> [DIRECTIONS FOR THIS TASK] Which of the lines below hold "html"? Please return each one.

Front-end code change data
────────

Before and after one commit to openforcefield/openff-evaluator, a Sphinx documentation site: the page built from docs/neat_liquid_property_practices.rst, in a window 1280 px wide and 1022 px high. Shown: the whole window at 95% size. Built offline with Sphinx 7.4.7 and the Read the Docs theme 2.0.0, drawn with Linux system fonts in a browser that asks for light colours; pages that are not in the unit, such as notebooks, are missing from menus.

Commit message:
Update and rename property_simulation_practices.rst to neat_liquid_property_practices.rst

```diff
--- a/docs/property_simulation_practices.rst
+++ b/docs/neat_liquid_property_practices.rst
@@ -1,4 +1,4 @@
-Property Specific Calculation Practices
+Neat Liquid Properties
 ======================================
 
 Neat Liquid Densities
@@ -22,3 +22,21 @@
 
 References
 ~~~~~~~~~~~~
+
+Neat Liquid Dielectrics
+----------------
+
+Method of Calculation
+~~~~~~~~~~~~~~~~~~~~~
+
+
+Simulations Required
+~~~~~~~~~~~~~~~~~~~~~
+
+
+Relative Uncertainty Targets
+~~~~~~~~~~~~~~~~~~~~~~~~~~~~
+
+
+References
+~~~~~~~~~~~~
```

────────

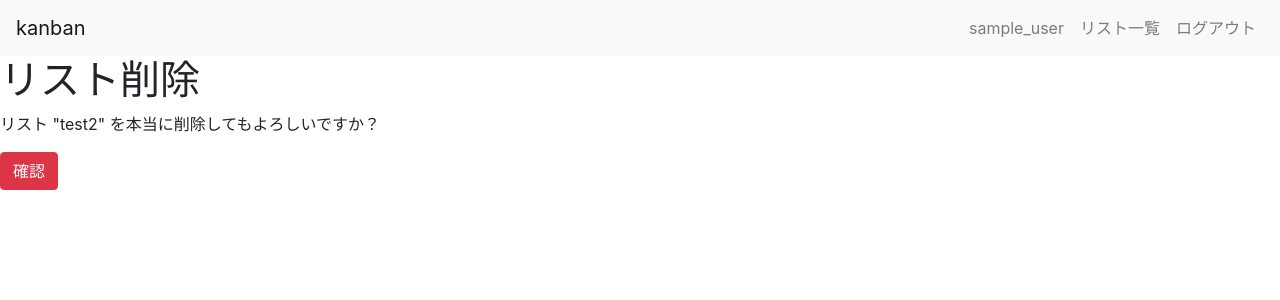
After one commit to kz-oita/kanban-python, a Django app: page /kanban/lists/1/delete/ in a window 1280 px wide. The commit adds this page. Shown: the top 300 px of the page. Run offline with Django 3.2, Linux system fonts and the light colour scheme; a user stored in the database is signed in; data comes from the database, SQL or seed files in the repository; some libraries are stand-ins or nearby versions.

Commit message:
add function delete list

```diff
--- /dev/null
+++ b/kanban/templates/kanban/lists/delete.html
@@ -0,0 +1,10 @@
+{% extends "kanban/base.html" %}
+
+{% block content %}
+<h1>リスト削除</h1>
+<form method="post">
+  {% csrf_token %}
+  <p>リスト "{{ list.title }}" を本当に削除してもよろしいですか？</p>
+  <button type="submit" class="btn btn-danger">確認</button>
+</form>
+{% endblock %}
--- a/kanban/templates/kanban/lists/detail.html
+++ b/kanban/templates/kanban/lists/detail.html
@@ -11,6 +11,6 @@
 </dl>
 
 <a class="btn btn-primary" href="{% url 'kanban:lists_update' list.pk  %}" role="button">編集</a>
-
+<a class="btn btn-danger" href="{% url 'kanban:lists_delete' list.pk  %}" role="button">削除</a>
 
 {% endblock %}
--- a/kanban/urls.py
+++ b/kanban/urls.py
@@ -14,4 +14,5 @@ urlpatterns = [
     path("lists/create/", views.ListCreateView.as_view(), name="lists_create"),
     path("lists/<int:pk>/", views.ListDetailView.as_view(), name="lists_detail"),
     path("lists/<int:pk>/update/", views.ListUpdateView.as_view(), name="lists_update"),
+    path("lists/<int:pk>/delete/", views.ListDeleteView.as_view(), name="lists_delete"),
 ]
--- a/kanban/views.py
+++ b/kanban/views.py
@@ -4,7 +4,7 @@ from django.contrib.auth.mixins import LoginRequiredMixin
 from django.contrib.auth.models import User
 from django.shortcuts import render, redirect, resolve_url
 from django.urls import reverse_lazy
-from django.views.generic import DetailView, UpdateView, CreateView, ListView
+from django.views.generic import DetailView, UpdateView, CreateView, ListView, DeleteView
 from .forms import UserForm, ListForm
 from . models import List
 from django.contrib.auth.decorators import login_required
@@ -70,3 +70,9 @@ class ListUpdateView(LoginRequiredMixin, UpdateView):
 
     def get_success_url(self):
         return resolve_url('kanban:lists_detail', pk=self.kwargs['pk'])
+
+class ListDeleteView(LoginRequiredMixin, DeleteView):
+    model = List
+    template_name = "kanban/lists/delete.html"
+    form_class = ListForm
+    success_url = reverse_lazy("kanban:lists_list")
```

────────

> [EXERCISE RESULT]
+++ b/kanban/templates/kanban/lists/delete.html
+{% extends "kanban/base.html" %}
--- a/kanban/templates/kanban/lists/detail.html
+++ b/kanban/templates/kanban/lists/detail.html
+    template_name = "kanban/lists/delete.html"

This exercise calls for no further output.